Engaged in twenty-six battles, including all the important actions on the Peninsula, Fredricksburg, Chancelorsville, Wilderness, Spottsylvania, Cold Harbor, Petersburg, Appomattox, and most importantly, that fateful battle at Gettysburg, Battery B saw alot of action, and gave better than they got in every case.

Read about Battery B’s Role at Gettysburg.

Scroll through the Battery Roster of 1861.

Read all about 1st New Jersey Light Artillery and it’s five batteries of artillery in Dyers History of Civil War units.

Here is a little sample of that history from a book written by an original member:

Commander Clark, 1st New Jersey Artillery

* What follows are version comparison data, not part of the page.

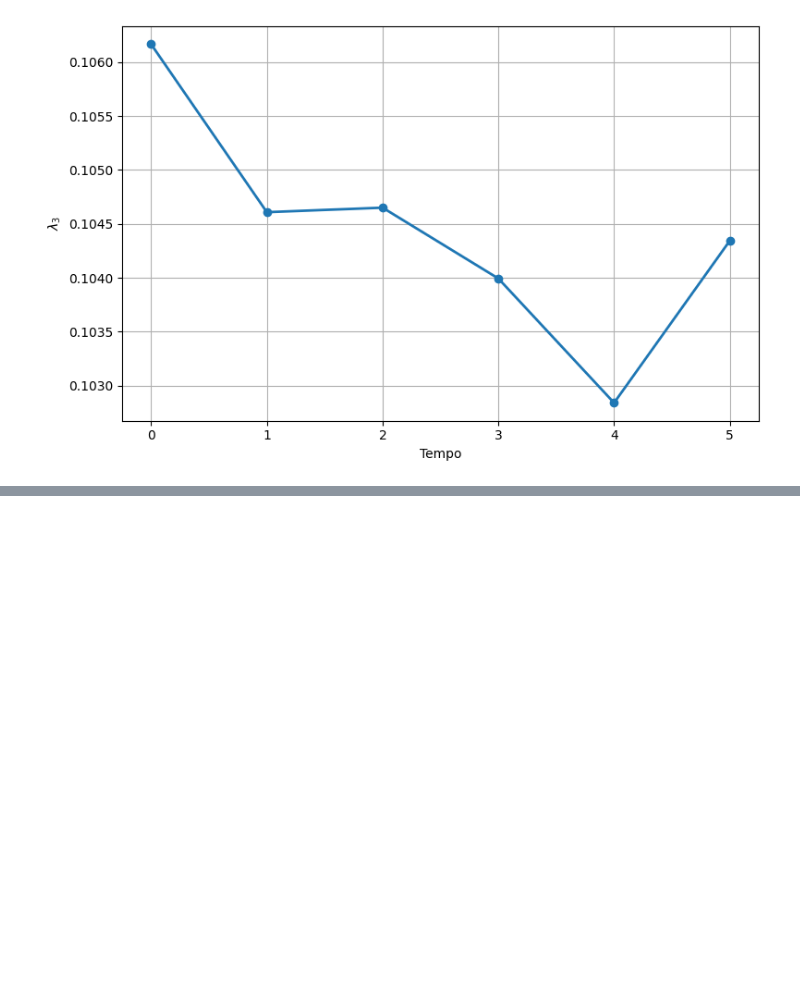
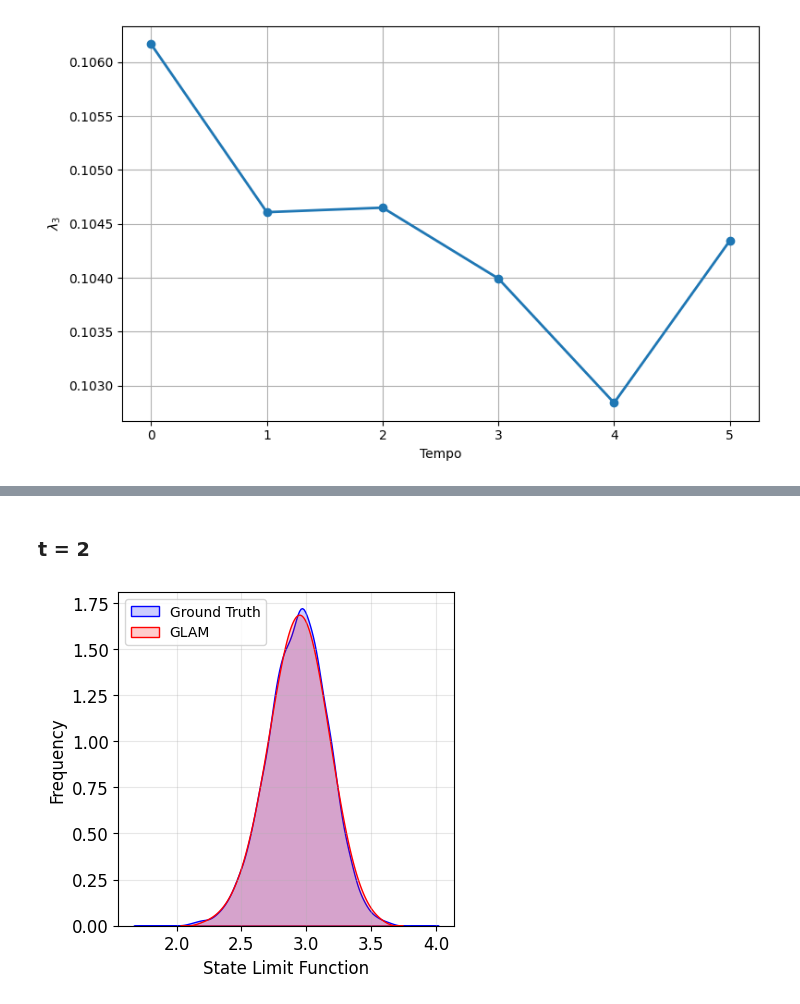
Before and after one commit to Pesquisa-UFCAT/2024-1_victor_hugo_renata_maria, a Jupyter notebook: toy_problem/charts.ipynb, the cells around one changed output, grey strips where cells are left out. Cells and saved outputs as stored; diff of their text form; code cells hidden in the pictures; blank space fills up the shorter version.

```diff
--- a/toy_problem/charts.ipynb
+++ b/toy_problem/charts.ipynb
@@ -450,0 +529,51 @@ NameError: name 'glam_data' is not defined
+# %% [markdown]
+### t = 2
+# %%
+def plot_gld_vs_data(lambdas, n_points=5000, quantile_trim=1e-3, qp_min=1e-8, ylim=None):
+    l1, l2, l3, l4 = lambdas
+
+    # Curva da PDF GLD (robusta para evitar explosões numéricas)
+    a = float(quantile_trim)
+    u = np.linspace(a, 1.0 - a, n_points)
+    x = gld_fkml_quantile(u, l1, l2, l3, l4)
+    qp = gld_fkml_qprime(u, l2, l3, l4)
+
+    mask = np.isfinite(x) & np.isfinite(qp) & (qp > qp_min)
+    x, f = x[mask], (1.0 / qp[mask])
+
+    order = np.argsort(x)
+    x, f = x[order], f[order]
+
+    return list(x), list(f)
+
+glam_data, _ = plot_gld_vs_data(test_lambda_value_2)
+
+# Figure dimension ans properties
+width_cm = 11
+height_cm = 11
+inches_per_cm = 1 / 2.54
+width_in = width_cm * inches_per_cm
+height_in = height_cm * inches_per_cm
+label_size = 12
+axis_size = 12
+legend_size = 10
+label_color = 'black'
+
+# Plot first KDE with specific color
+plt.figure(figsize=(width_in, height_in))
+
+# Ground Truth
+sns.kdeplot(data=ratio_data_2, fill=True, alpha=0.2, color='blue', label='Ground Truth')
+
+# GLAM
+sns.kdeplot(data=glam_data, fill=True, alpha=0.2, color='red', label='GLAM')
+
+plt.tick_params(axis='both', which='major', labelsize=axis_size)
+plt.xlabel('State Limit Function', fontsize=label_size, color=label_color)
+plt.ylabel('Frequency', fontsize=label_size, color=label_color)
+plt.grid(alpha=0.3)
+plt.legend(fontsize=legend_size, loc='upper left')
+plt.show()
+# plt.savefig('compare_GLAM_and_GROUNDTRUTH_2.png', dpi=600)
+# %% [output]
+[figure, added]
```
Also changed, not shown: parts of 47 cells of this notebook.
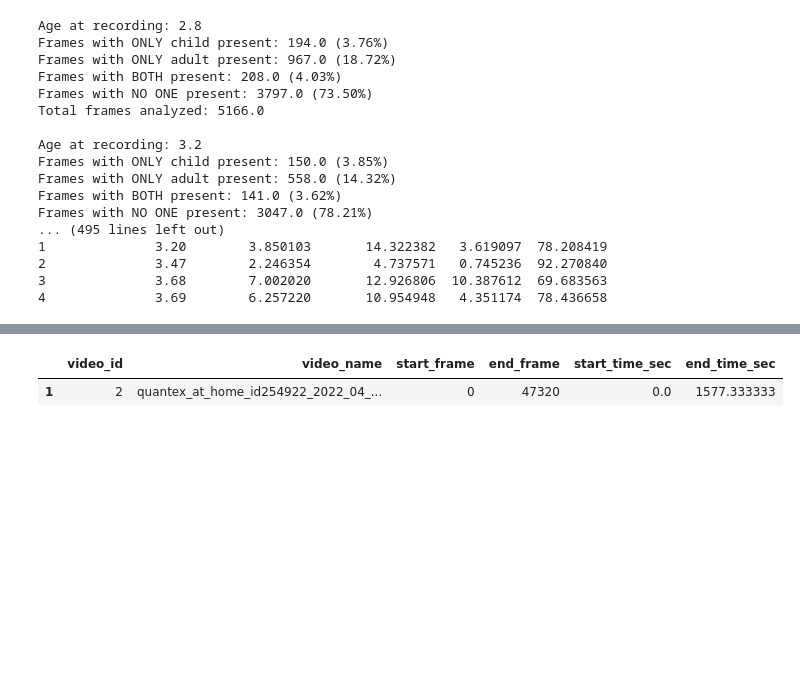
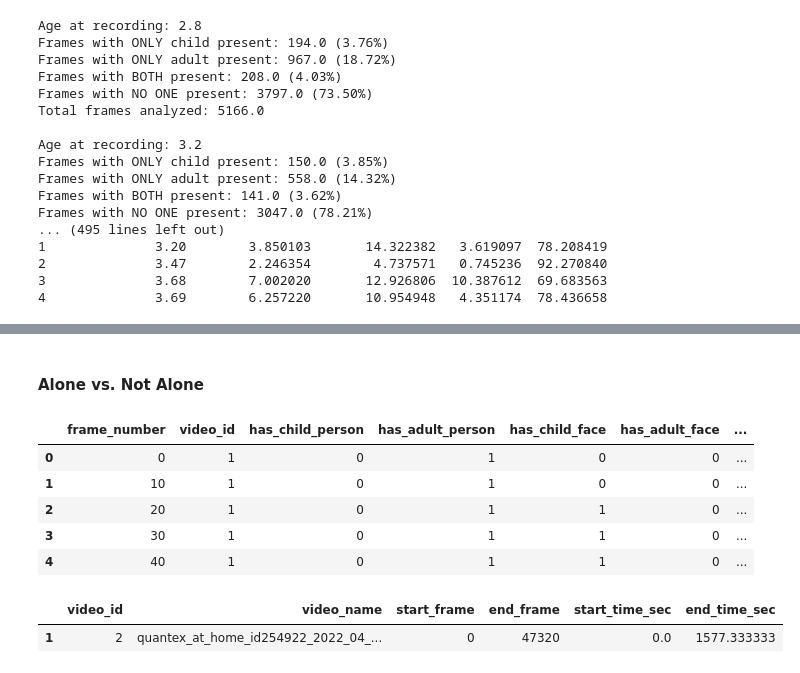
Before and after one commit to neleSuffo/preschool-social-ecology, a Jupyter notebook: notebooks/quantex_results.ipynb, the cells around one changed output, grey strips where cells are left out. Drawn from its saved outputs; the diff is of its cells as text; code cells hidden in the pictures; blank space fills up the shorter version.

```diff
--- a/notebooks/quantex_results.ipynb
+++ b/notebooks/quantex_results.ipynb
@@ -1,4 +1,18 @@
 # %% [markdown]
 ## Results
+# %%
+import pandas as pd
+import numpy as np
+
+TOTAL_FRAMES = 875_887
+FPS = 30
+SAMPLE_RATE = 10  # every 10th frame
+WINDOW_SEC = 30
+ALONE_DECISION_PERCENTAGE = 0.1  # at least 10% of frames in the window
+
+face_frame_category_df = pd.read_csv("/home/nele_pauline_suffo/outputs/quantex_inference/face_frame_categories.csv")
+person_frame_category_df = pd.read_csv("/home/nele_pauline_suffo/outputs/quantex_inference/person_frame_categories.csv")
+person_face_combined_df = pd.read_csv("/home/nele_pauline_suffo/outputs/quantex_inference/combined_face_person_categories.csv")
+alone_vs_not_alone_df = pd.read_csv("/home/nele_pauline_suffo/outputs/quantex_inference/alone_vs_not_alone.csv")
 # %% [markdown]
 ### Face Detection Information
@@ -355 +285,12 @@ print(df.head())
+# %% [markdown]
+#### Alone vs. Not Alone
+# %%
+alone_vs_not_alone_df.head()
+# %% [output]
+|  | frame_number | video_id | has_child_person | has_adult_person | has_child_face | has_adult_face | ... |
+| 0 | 0 | 1 | 0 | 1 | 0 | 0 | ... |
+| 1 | 10 | 1 | 0 | 1 | 0 | 0 | ... |
+| 2 | 20 | 1 | 0 | 1 | 1 | 0 | ... |
+| 3 | 30 | 1 | 0 | 1 | 1 | 0 | ... |
+| 4 | 40 | 1 | 0 | 1 | 1 | 0 | ... |
 # %%
```
Also changed, not shown: parts of 3 cells of this notebook.
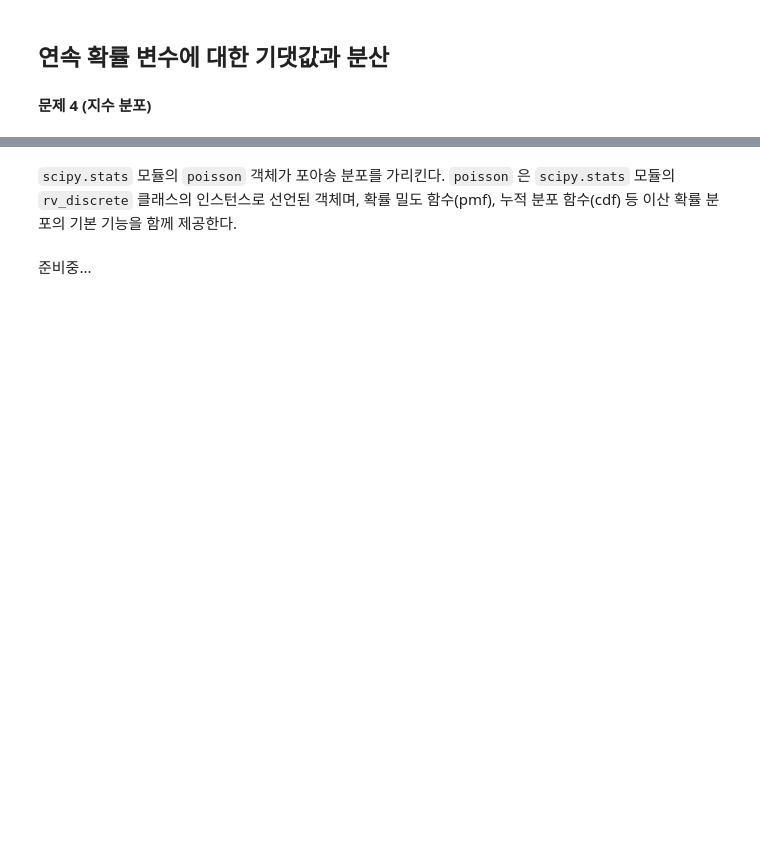
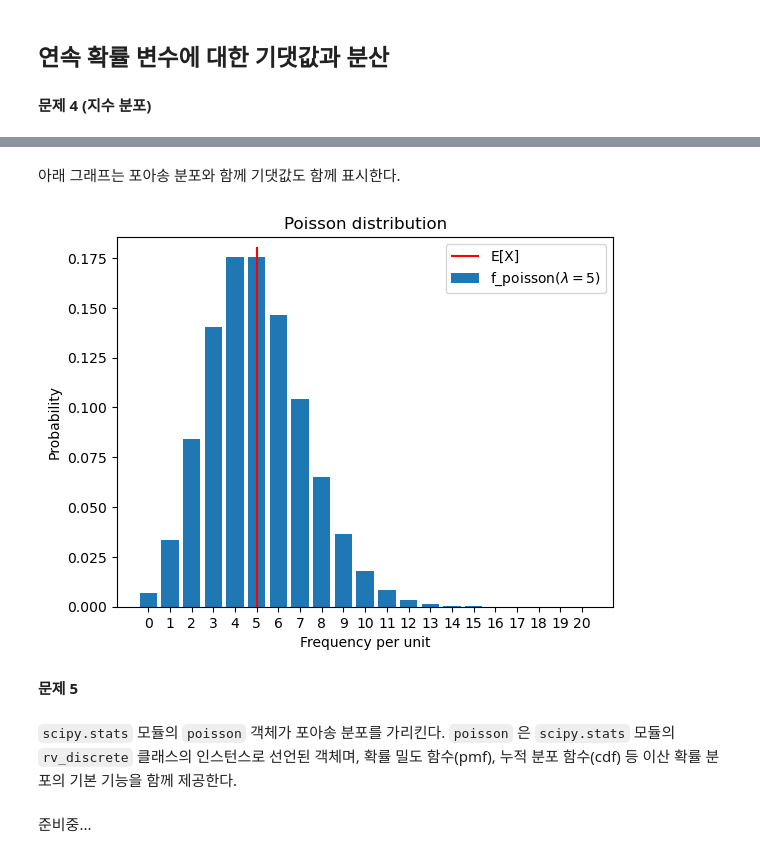
Before and after one commit to codingalzi/DataSci, a Jupyter notebook: practices/practice-expected_values-sol.ipynb, the cells around one changed output, grey strips where cells are left out. Drawn from its saved outputs; the diff is of its cells as text; code cells hidden in the pictures; blank space fills up the shorter version.

```diff
--- a/practices/practice-expected_values-sol.ipynb
+++ b/practices/practice-expected_values-sol.ipynb
@@ -589,0 +644,3 @@ $$
+# %%
+mu_poisson5 = np.sum([x * f_poisson(x, 5) for x in range(21)])
+print(f"기댓값: {mu_poisson5:.2f}")
@@ -590,3 +678,30 @@ $$
+# %% [markdown]
+아래 그래프는 포아송 분포와 함께 기댓값도 함께 표시한다.
+# %%
+fig = plt.figure()
+ax = fig.add_subplot(111)
+
+xs = np.arange(21)
+ys = np.array([f_poisson(x, 5) for x in xs])
+
+ax.bar(xs, ys, label=r'f_poisson($\lambda=5$)')
+ax.set_title('Poisson distribution')
+ax.set_xlabel('Frequency per unit')
+ax.set_ylabel('Probability')
+
+ax.vlines(mu_poisson5, 0, max(ys)+0.005, label='E[X]', color='red')
+
+ax.set_xticks(np.arange(21))
+ax.set_xticklabels(range(21))
+ax.set_ylim(0, max(ys)+0.01)
+
+ax.legend()
+
+plt.show()
+# %% [output]
+[figure, added]
+# %% [markdown]
+**문제 5**
 # %% [markdown]
 `scipy.stats` 모듈의 `poisson` 객체가 포아송 분포를 가리킨다.
 `poisson` 은 `scipy.stats` 모듈의 `rv_discrete` 클래스의 인스턴스로 선언된 객체며,
```
Also changed, not shown: parts of 52 cells of this notebook, 1 other file.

Brevet Major A. Judson Clark,
Captian Commanding Battery B,
First New Jersey Artillery
(From a War Time Photograph, 1862)

front (ill.)

This Battery was recruited at Newark, N.J., most of the men and officers being from that vicinity, and all from Northern New Jersey. The Captain, Second Lieutenants and thirty of the enlisted men had seen service in Company F, First New Jersey Infantry, during three months’ service. A better lot of men physically and mentally never served the United States. Most of them were boys from 16 to 21 years of age; nearly all working men from shop, factory and farm; two … were veterans of the Mexican war; two … had seen service in the English army; two … had served in the German army; and (one)… in the French army. Nearly every occupation had a representative, ranging from goldsmith to farmer, in our ranks. Seventy percent were native born, but the naturalized soldiers in our ranks were equally devoted to their adopted country as its own sons.

The Battery was mustered into the United States service at Trenton, N.J., Sept. 3, 1861, for three years service, by Lieutenant Charles Brightly, Fourth United States Infantry, under General Order No. 16, War Department, May 4, 1861. Immediately after muster the state furnished each man two suits of underwear, stockings, uniform, great-coat, knapsack, haversack, canteen, knife and fork, tin cup and plate, woolen and rubber blankets, all of which were far superior to what was afterwards supplied to us by the United States Quartermasters. The Battery rendezvoused at Camp Olden, Trenton. In camp with us there were the First Cavalry, Fifth, Sixth, Seventh and Eighth New Jersey Infantry, all of whom preceded us to the front, and the organization of the Ninth was going on when we were ordered to the front on October 22, 1861.

Excerpt from:

Written by Michael Hanifen
Pages 5 and 6
Longstreet House
Originally printed, Ottawa, Illinois, 1905
Reprinted, Hightstown, NJ, 1991